WHAT IS EXPECTED: What lines below mention the word "meta"? Copy each one.

### GIVEN RECORDS

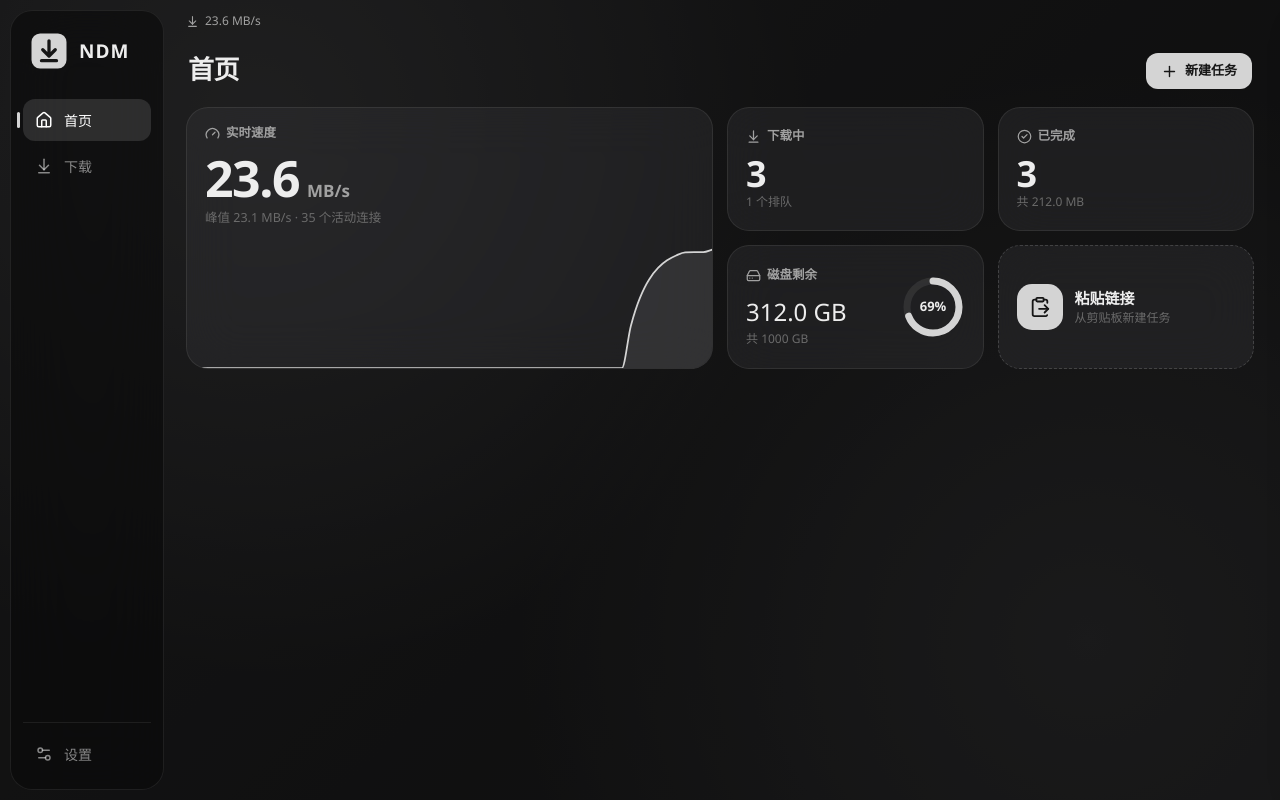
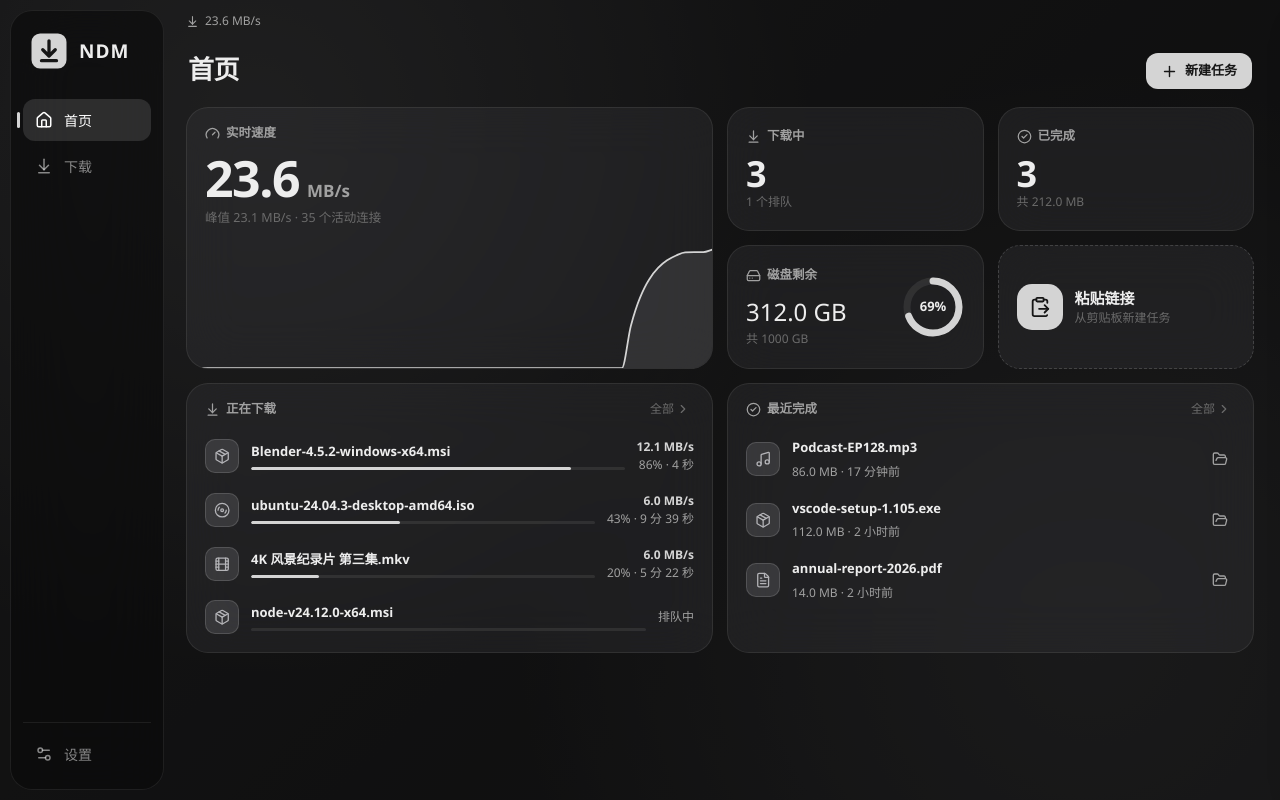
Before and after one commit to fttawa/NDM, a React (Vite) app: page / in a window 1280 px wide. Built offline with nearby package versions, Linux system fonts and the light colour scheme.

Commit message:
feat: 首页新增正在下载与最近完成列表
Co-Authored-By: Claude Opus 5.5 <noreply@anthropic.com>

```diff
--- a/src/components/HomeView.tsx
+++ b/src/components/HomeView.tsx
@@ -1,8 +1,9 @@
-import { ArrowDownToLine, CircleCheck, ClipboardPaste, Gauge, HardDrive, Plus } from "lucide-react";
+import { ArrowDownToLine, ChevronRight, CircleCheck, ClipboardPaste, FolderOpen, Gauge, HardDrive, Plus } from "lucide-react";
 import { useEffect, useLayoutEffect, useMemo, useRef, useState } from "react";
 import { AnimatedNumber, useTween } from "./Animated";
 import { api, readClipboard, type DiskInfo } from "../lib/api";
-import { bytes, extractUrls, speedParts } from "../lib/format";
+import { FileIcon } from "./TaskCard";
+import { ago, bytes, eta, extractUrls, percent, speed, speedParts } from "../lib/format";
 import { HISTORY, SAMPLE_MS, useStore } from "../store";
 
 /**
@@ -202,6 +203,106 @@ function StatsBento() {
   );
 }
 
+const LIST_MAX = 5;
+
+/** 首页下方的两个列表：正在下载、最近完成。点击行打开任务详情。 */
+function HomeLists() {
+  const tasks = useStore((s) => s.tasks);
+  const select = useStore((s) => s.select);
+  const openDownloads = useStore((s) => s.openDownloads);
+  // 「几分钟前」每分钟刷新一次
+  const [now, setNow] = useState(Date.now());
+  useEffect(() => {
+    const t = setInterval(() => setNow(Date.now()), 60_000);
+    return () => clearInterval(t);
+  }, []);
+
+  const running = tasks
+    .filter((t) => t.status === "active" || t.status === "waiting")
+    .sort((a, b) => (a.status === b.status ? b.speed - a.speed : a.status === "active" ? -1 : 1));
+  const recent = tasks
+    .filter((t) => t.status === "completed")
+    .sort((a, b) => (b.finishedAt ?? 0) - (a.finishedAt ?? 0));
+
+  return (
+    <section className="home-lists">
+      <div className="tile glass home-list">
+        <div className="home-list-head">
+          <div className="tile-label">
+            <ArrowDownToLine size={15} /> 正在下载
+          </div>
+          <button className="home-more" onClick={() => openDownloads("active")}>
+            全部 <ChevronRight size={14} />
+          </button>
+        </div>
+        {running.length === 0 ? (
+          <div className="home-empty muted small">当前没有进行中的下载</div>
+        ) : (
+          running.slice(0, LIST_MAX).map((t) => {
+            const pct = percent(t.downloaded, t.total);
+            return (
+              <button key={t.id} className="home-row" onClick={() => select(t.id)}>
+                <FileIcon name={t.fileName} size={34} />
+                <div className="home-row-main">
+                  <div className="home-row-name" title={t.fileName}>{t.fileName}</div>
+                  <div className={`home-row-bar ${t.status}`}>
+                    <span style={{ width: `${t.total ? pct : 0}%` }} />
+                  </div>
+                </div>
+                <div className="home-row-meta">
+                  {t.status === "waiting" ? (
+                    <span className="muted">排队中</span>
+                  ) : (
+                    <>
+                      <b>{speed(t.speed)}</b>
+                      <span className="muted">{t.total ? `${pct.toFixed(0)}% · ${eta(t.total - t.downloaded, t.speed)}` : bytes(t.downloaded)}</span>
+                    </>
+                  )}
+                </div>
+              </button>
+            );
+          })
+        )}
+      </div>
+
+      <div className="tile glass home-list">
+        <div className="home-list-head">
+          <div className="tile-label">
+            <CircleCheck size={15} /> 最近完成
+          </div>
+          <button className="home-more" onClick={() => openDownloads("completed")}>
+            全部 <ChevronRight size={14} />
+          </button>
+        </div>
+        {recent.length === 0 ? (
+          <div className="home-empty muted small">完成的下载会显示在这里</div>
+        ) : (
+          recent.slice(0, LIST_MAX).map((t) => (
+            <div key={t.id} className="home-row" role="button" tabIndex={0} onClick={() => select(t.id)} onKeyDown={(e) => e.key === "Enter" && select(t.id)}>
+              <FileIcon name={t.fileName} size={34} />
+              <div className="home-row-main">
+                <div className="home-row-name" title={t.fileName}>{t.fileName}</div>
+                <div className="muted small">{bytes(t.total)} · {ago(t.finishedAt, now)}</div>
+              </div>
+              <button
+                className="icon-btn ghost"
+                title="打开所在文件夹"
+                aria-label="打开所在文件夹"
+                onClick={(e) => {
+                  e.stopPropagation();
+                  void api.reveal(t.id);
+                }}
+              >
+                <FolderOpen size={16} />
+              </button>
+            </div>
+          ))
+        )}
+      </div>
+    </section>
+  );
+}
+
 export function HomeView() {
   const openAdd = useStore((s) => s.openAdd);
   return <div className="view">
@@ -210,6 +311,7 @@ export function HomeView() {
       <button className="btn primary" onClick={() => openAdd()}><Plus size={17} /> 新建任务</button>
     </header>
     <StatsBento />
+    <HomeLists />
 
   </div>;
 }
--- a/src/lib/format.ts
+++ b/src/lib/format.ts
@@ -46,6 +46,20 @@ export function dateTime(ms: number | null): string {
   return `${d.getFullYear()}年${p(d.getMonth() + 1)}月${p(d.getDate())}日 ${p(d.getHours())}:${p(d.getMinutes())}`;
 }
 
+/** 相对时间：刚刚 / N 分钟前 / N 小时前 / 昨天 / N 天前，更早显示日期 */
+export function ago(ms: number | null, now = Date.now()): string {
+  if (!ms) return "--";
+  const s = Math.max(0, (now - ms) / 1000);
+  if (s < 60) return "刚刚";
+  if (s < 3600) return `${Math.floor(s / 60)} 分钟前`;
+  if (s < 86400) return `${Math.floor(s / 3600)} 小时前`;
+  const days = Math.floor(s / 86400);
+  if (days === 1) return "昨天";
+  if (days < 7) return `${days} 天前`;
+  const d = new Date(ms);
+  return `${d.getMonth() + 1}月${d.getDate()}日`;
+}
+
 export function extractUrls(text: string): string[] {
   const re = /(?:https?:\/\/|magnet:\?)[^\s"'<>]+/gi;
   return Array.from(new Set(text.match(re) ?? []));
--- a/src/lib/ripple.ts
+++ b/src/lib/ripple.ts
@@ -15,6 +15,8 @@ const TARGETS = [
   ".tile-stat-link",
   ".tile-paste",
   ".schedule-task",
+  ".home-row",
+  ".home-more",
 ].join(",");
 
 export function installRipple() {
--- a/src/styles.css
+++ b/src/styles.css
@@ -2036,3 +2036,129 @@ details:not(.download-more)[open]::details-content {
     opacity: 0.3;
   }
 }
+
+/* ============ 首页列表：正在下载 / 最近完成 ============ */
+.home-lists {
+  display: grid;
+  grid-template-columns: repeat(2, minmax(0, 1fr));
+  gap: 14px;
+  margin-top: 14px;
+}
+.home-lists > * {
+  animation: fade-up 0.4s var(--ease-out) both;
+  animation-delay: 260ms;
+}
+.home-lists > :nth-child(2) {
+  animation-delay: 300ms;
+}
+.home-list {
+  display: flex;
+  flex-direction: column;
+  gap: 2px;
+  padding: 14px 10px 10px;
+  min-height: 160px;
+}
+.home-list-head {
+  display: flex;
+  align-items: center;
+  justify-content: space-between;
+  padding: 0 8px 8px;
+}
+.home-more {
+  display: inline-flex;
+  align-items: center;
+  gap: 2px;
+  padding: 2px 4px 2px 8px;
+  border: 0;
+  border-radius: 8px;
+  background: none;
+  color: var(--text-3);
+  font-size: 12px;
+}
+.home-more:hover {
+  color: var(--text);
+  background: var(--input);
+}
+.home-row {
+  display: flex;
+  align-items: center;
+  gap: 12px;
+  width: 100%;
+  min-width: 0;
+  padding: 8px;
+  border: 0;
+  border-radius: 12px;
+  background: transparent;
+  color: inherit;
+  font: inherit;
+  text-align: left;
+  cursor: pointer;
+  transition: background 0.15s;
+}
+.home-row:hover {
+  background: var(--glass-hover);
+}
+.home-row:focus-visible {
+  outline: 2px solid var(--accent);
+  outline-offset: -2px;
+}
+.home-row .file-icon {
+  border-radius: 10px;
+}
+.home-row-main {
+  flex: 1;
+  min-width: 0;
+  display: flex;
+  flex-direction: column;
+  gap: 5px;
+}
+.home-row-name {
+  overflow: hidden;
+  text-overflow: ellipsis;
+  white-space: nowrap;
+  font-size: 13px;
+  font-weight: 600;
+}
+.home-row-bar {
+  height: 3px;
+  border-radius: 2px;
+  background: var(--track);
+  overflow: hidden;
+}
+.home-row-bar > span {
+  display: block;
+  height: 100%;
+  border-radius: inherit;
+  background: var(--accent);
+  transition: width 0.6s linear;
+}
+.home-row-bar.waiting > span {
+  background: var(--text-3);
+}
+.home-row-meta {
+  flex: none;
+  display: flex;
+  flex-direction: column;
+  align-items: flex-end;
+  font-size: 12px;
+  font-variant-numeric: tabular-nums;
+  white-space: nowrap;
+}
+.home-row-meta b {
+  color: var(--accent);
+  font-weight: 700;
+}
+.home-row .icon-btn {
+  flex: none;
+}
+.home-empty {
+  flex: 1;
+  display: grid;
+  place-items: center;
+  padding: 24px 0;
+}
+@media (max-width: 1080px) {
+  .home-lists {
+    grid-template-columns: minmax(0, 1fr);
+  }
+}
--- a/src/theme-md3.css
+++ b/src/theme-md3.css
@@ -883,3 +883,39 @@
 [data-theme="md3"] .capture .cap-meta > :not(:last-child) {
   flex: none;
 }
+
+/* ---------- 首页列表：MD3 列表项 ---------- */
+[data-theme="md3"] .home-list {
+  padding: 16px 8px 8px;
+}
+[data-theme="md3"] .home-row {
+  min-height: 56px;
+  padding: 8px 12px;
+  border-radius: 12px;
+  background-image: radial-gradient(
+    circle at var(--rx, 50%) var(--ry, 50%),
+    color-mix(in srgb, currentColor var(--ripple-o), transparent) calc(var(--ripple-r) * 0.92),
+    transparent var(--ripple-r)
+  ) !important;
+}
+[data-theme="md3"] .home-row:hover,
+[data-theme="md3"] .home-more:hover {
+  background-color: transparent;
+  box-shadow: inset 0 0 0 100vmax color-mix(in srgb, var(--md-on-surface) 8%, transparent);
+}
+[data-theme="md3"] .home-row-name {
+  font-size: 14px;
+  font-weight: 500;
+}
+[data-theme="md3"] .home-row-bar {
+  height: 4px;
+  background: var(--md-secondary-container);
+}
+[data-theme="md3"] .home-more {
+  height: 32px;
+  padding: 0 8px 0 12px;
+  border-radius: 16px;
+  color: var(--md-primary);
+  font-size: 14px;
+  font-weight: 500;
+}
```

######

ANSWER BELOW:
+                <div className="home-row-meta">
+.home-row-meta {
+.home-row-meta b {
 [data-theme="md3"] .capture .cap-meta > :not(:last-child) {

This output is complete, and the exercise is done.